Information below:
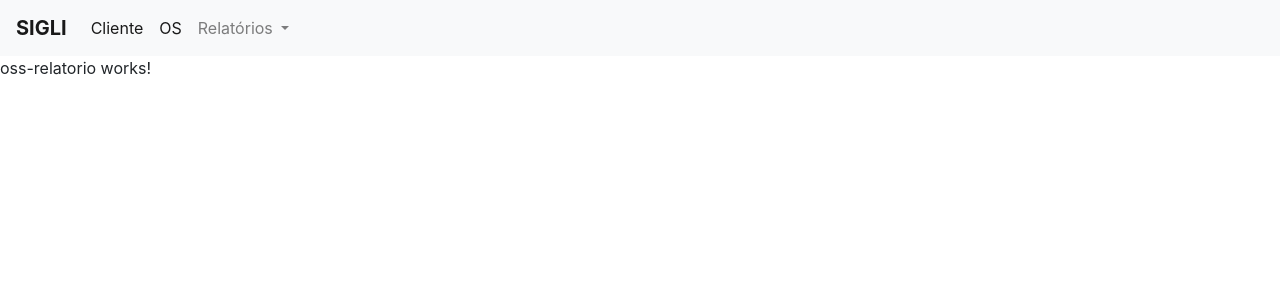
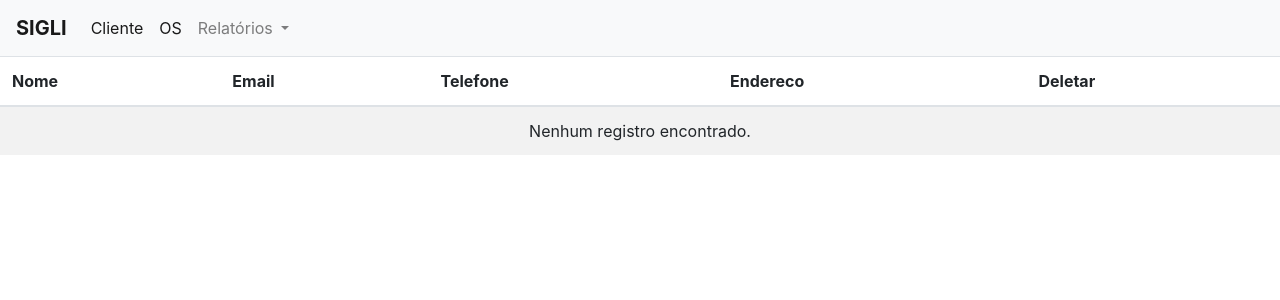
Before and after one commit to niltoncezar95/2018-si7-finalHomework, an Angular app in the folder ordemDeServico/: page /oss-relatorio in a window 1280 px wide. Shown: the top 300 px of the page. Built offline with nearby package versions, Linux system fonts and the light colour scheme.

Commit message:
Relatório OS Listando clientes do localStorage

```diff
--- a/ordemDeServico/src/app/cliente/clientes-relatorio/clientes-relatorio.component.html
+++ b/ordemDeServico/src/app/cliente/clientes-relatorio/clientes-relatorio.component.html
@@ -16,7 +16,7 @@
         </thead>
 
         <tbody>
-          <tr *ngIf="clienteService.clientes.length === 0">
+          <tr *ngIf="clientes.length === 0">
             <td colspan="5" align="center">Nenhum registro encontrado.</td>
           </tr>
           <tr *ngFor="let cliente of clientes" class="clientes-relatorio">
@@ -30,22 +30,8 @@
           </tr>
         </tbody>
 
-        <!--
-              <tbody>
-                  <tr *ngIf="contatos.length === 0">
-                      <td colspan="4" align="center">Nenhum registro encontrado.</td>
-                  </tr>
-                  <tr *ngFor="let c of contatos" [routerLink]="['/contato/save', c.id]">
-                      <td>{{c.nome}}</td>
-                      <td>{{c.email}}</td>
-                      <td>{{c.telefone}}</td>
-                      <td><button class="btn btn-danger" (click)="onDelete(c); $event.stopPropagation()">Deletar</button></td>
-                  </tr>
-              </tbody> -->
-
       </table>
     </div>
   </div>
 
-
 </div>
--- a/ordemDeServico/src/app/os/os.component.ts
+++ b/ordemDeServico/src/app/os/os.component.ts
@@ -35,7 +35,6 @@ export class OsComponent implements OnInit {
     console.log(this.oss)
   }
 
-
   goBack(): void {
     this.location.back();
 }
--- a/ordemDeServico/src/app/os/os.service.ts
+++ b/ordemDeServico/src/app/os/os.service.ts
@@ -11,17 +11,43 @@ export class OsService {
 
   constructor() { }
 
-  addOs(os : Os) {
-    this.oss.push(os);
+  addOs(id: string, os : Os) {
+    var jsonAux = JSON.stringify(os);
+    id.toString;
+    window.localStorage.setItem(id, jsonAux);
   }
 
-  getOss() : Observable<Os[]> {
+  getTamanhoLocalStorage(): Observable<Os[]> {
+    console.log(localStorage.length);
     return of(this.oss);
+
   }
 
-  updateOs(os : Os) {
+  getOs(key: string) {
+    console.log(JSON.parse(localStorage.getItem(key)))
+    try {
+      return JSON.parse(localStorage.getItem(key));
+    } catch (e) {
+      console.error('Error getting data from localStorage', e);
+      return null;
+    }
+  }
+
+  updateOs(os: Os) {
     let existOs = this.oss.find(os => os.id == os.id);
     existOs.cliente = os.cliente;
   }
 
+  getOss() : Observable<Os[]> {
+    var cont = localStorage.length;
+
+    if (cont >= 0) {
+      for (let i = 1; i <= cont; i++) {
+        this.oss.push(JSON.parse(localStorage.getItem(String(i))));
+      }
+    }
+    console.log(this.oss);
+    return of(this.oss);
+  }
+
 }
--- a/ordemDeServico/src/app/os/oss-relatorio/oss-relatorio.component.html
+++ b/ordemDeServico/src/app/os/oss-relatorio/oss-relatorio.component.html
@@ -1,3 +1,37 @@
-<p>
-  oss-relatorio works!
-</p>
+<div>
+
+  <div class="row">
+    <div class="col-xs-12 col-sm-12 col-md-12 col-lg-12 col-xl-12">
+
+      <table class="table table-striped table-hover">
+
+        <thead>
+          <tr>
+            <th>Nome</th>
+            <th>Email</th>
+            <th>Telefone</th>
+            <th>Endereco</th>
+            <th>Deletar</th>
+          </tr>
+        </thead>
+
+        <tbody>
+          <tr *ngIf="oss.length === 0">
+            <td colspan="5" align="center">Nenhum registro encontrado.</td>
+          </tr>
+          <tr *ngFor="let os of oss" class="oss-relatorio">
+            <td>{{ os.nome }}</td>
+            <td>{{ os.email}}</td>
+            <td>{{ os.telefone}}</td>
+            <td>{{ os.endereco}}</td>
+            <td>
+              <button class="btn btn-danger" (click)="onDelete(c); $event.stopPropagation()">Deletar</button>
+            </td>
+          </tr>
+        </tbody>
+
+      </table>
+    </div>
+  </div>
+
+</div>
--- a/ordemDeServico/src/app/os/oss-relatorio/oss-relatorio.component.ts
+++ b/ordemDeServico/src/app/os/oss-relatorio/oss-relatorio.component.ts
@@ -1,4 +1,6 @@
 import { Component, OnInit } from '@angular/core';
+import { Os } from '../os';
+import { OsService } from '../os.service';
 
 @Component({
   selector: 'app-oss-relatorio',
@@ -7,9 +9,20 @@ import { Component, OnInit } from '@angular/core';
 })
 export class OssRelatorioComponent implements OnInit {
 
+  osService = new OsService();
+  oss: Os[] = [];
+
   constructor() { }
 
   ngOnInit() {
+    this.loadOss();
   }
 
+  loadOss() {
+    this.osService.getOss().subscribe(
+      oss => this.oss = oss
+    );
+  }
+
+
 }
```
End of Information.
Information below:
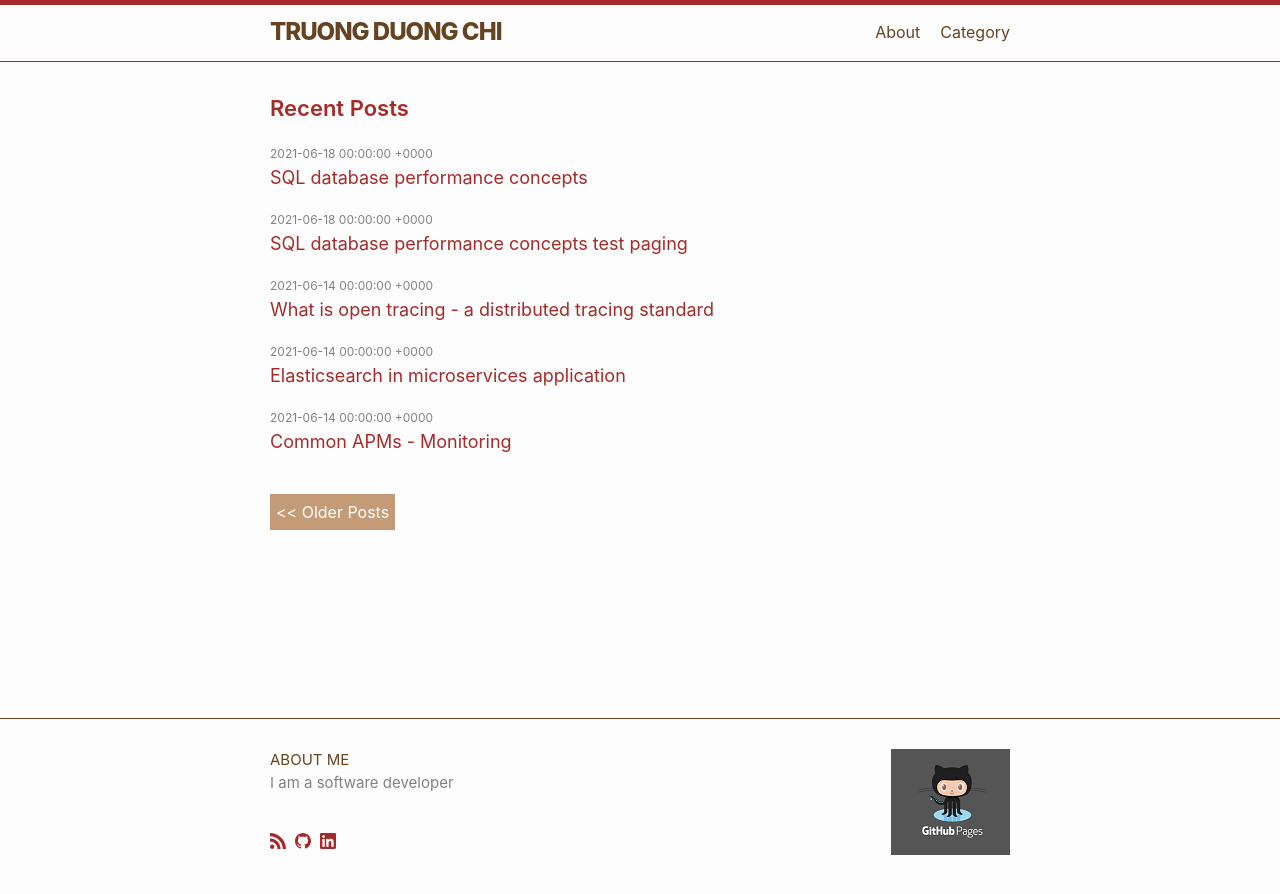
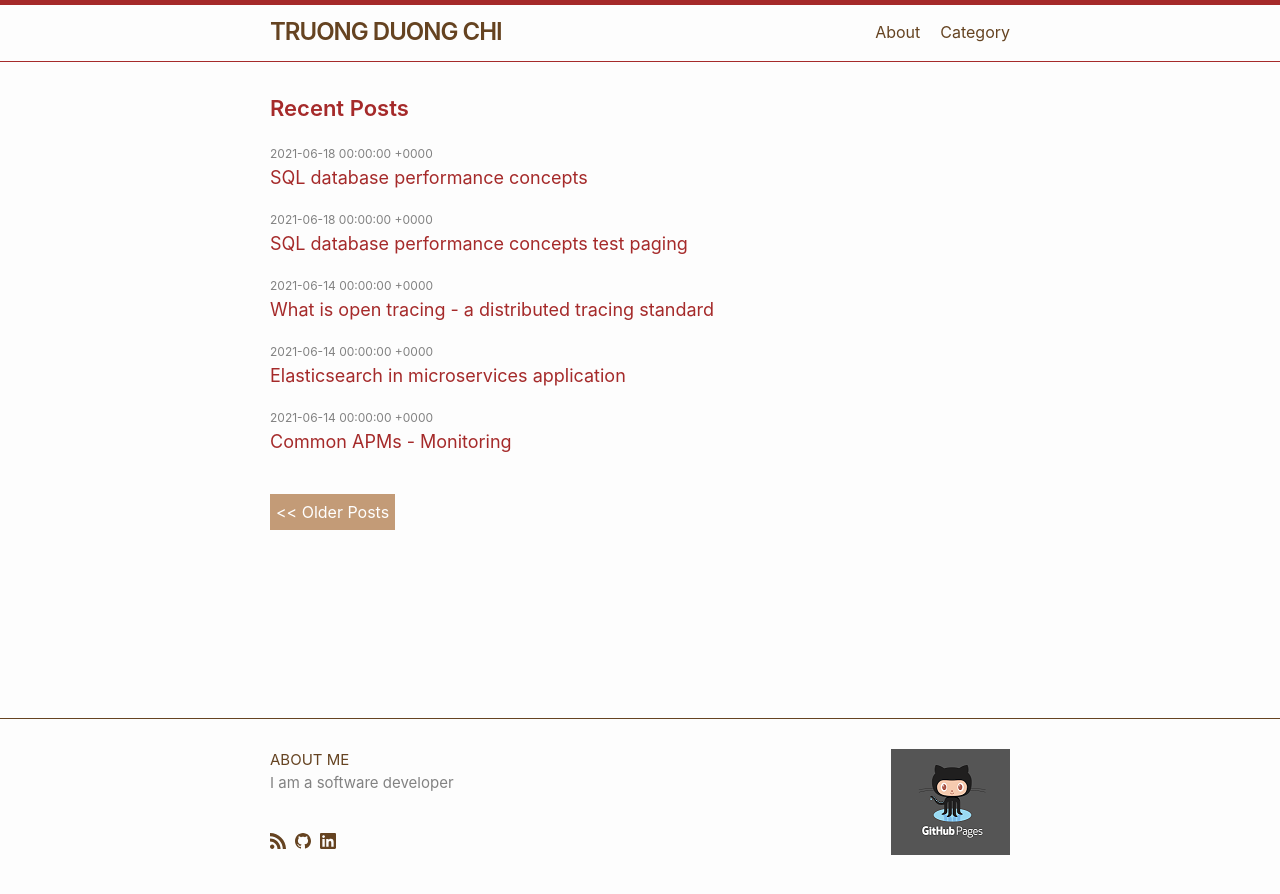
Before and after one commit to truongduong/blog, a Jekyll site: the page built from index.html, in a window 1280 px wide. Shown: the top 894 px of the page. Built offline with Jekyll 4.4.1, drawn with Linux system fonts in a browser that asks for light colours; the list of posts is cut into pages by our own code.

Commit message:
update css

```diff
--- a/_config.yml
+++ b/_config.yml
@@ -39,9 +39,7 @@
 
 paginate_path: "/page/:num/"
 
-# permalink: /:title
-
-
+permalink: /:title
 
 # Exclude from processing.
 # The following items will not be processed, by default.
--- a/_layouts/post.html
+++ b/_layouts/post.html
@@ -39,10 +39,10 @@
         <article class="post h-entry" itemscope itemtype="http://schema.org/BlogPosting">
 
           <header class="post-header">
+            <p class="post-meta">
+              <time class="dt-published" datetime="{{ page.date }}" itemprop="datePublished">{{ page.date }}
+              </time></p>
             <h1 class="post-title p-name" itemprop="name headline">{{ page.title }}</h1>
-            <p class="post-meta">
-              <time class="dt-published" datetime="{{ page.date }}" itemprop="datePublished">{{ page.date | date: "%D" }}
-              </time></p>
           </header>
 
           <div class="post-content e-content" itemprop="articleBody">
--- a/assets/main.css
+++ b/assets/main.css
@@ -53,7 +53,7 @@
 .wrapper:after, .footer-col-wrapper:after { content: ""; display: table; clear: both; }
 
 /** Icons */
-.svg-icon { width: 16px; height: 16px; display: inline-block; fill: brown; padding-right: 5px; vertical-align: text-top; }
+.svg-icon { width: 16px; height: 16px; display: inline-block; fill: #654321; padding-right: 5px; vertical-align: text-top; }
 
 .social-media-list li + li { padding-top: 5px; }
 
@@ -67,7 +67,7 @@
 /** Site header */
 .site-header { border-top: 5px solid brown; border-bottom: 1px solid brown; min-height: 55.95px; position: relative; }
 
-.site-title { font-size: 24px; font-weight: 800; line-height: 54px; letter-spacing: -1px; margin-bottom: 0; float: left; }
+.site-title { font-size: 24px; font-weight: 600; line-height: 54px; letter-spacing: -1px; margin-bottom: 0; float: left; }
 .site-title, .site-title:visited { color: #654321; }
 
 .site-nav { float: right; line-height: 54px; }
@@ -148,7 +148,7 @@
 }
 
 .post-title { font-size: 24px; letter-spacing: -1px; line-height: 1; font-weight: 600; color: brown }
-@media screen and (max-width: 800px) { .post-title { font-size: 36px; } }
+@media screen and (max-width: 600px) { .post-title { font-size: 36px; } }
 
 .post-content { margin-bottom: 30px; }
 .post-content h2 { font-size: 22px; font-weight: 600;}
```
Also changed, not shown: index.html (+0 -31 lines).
End of Information.
Information below:
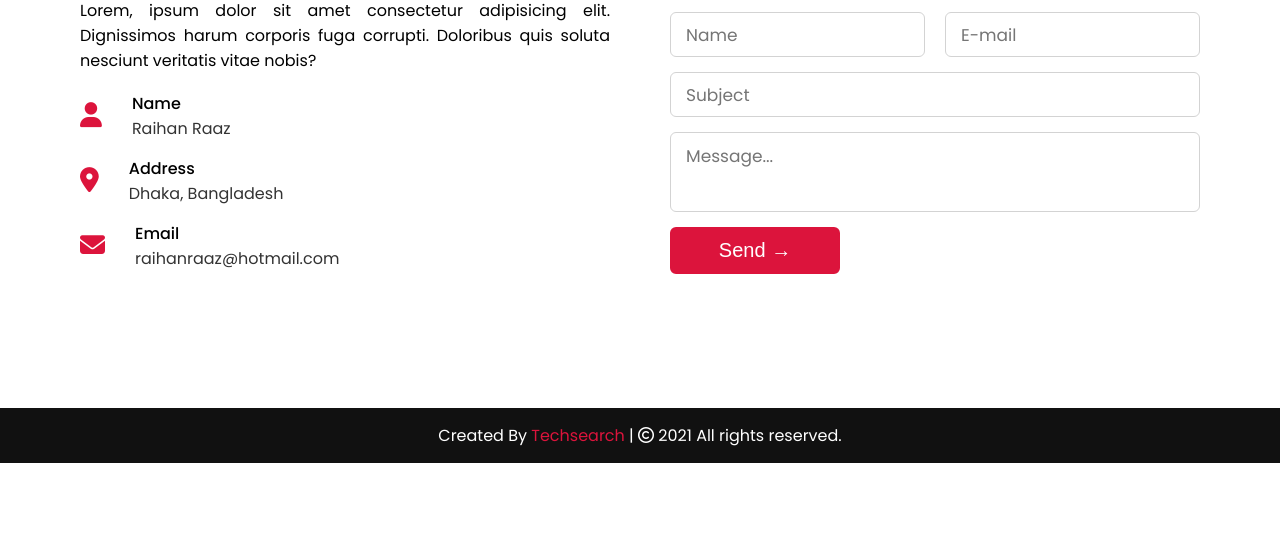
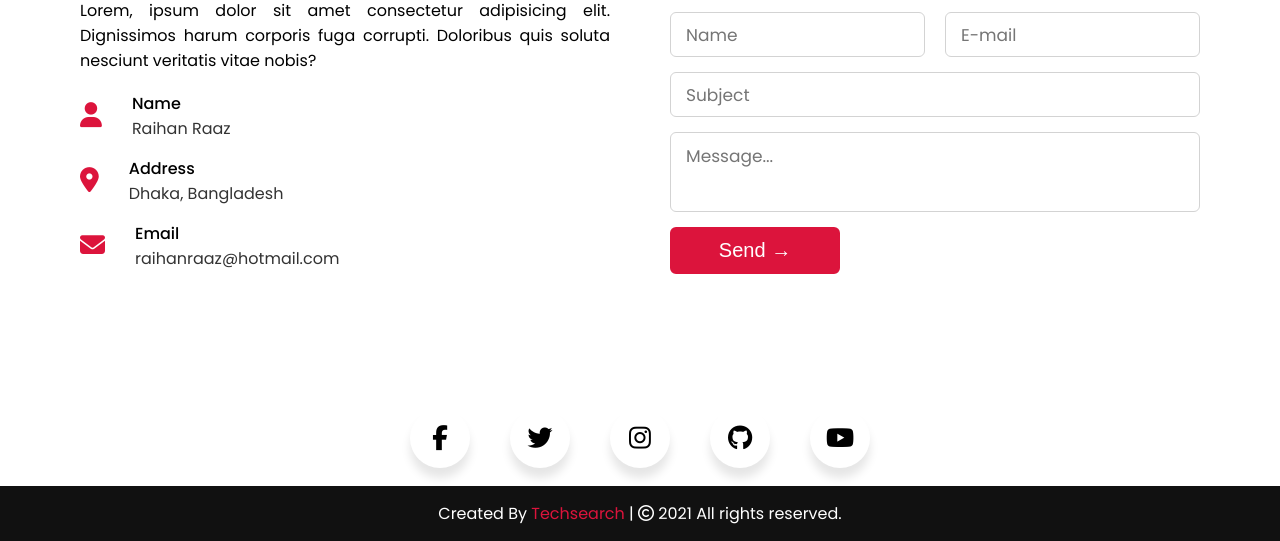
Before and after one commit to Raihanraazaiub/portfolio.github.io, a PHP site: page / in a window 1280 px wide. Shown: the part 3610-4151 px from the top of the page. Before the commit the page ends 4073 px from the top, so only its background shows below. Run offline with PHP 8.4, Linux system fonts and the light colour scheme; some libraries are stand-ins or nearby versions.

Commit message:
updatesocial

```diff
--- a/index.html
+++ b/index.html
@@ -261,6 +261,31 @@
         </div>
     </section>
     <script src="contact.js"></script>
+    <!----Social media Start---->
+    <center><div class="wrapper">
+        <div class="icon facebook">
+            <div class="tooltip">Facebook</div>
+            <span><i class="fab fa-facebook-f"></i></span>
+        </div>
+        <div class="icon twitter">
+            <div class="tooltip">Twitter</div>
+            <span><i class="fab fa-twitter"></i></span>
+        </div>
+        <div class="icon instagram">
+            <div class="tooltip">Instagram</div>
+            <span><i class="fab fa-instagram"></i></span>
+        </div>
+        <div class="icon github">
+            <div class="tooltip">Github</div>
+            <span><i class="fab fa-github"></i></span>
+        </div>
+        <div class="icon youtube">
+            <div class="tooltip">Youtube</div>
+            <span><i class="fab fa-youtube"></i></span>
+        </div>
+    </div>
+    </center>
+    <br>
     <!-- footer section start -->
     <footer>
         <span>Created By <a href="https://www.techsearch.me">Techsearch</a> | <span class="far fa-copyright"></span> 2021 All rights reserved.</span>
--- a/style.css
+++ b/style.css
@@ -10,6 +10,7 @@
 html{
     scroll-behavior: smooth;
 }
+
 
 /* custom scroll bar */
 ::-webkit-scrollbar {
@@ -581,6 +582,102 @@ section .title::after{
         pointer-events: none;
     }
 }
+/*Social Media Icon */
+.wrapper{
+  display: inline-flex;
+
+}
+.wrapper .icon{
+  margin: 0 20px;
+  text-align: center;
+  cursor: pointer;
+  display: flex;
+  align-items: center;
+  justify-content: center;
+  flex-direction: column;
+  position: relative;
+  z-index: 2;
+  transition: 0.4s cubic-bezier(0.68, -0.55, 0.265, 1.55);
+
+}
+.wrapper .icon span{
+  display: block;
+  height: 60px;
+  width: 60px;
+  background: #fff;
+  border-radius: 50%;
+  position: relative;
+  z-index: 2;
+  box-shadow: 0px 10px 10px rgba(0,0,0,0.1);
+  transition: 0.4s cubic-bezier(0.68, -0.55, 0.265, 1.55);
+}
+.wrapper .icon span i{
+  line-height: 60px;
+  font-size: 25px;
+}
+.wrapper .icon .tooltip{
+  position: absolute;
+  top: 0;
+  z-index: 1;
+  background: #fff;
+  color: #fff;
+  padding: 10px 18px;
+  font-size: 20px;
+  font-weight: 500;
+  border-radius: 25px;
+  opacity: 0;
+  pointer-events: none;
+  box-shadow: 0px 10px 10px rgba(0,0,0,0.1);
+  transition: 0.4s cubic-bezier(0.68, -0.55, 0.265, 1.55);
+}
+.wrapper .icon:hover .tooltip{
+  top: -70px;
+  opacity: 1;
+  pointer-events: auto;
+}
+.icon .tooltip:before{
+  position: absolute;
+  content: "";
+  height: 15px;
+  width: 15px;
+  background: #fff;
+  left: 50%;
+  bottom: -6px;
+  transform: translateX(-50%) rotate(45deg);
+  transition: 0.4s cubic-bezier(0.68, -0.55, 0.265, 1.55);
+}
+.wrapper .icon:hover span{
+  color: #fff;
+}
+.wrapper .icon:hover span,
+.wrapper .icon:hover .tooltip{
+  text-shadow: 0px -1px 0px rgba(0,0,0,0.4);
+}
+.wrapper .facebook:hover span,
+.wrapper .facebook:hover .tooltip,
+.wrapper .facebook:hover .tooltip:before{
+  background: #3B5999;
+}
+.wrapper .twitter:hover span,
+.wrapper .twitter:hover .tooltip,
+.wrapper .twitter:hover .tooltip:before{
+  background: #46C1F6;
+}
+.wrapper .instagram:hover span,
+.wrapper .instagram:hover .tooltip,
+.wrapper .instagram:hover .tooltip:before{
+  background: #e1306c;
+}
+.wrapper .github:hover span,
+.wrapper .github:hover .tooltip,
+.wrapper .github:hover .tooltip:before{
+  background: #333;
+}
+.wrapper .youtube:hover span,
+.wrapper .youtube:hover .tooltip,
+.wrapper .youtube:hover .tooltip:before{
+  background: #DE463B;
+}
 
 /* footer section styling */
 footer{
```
End of Information.
In the lines above, spot each one that contains the word "bottom" and copy it.

Answer ->
 .site-header { border-top: 5px solid brown; border-bottom: 1px solid brown; min-height: 55.95px; position: relative; }
-.site-title { font-size: 24px; font-weight: 800; line-height: 54px; letter-spacing: -1px; margin-bottom: 0; float: left; }
+.site-title { font-size: 24px; font-weight: 600; line-height: 54px; letter-spacing: -1px; margin-bottom: 0; float: left; }
 .post-content { margin-bottom: 30px; }
+  bottom: -6px;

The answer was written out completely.